Facial recognition - tech question

Discussion in 'News and Current Affairs' started by Blue Hills, 13 Aug 2019 at 06:21.

  1. Blue Hills

    Blue Hills ^

    BBC News - King's Cross developer defends use of facial recognition

    Concerning (to me)
    And can assure the forum that I don't intend anything dodgy.

    But out of interest, would cycling glasses, dark, yellow or clear lenses frustrate these snoops?
  2. perplexed

    perplexed Guru

    Make sure you have a bicycle with you - this will render you invisible.

    The serious answer is I don't know, but you'd thought that some forms of glasses would impede the system - dunno.
    Slick and fossyant like this.
  3. IanSmithCSE

    IanSmithCSE Über Member

    Good morning,

    I suspect that as this is such new technology only the developers of each system will be able to tell you the exact impact.

    It would also be wrong to do as I have just done and said "new technology", there isn't one way to do facial recognition, there are so many ways that the effects of hiding parts of face will vary.

    I would suspect that in most systems there would be some sort of pre-processing of the image area believed to be a face to "move" the face to a standard orientation, so a face twisted to the side would be altered to one looking straight ahead.

    If the glasses can be identified at this stage then the side of the head can be extrapolated from the face above and below the glasses, you can then guess where the eyes start and end. The weirder your face the more wrong the guess will be, so less accurate the match but by how much I have no idea.

    So my suspicion would be that big weird shaped glasses would a hindrance but not much whereas clear ones would be insignificant, after all a huge number of people where glasses.

    As the characteristics of eye obscuring glasses are nothing like skin recognising and replacing them with a guessed facial is probably easyish now and will only get better.

    However this is all speculation.

    The level of accuracy in the match and the consequences of getting it wrong will also affect the result, if you are tracking a shopper to see which shops he goes in you may be happy with a 75% certainty in the match. If you are going to use the information to ground a plane at an airport because you have found a match to a suspected terrorists 75% wouldn't be good enough.

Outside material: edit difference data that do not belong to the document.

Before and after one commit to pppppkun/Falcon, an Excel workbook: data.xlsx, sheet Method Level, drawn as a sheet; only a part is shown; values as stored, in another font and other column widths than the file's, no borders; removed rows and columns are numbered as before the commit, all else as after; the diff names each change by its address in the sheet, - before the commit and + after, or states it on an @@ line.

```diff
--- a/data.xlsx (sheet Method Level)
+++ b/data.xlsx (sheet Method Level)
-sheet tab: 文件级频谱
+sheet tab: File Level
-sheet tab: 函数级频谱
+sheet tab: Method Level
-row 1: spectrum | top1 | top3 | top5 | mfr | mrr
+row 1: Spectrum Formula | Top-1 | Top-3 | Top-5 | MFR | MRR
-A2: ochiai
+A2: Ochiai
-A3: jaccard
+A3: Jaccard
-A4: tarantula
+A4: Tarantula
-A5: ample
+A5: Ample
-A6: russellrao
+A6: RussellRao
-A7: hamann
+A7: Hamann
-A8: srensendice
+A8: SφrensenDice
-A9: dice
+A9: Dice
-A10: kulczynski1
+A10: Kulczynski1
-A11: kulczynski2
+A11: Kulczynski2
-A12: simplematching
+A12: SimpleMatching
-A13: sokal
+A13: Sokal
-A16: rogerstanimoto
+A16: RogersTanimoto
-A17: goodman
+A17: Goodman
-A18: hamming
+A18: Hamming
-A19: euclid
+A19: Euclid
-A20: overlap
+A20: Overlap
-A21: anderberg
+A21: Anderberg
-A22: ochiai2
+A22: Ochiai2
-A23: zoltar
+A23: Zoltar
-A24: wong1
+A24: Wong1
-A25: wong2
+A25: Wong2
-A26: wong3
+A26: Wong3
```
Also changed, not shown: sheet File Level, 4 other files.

    So it seems likely that the Kings Cross cameras would track you and a few people who look like you as you. By wearing these glasses you may be flagged as someone visiting a shop or location that you didn't whereas a bare face would not have you flagged.

    In other words there are consequences of trying to be invisible, the database may say there was a 60% chance that you entered the flat of "Luptuous Lil" and another mismatch of you visiting a bar whose clientele have tastes that are different from yours. By the time this information has been sold on/stolen and aggregated and the percentage match figures discarded as the the marketers don' understand them don't be surprised to get marketing material for things that are not of interest to you.

    I would also suspect that the more that you obscure your face, the more likely it is that the images would be flagged for operator intervention. This could allow for multiple version of your face, some with and some without concealment to become part of the database, depending upon how important you are.


    Last edited: 13 Aug 2019 at 07:02
    C R likes this.
  4. Joffey

    Joffey Veteran

    I wouldn't worry too much - I think the system accuracy is pretty low - saw something on TV that suggested it was about 20%.
  5. fossyant

    fossyant Ride It Like You Stole It!

    South Manchester
    Get a bike, as said before, no-one sees you. I'm not worried, why should I be. Google and Apple track you better than face recognition ! It's scary
  6. Flying_Monkey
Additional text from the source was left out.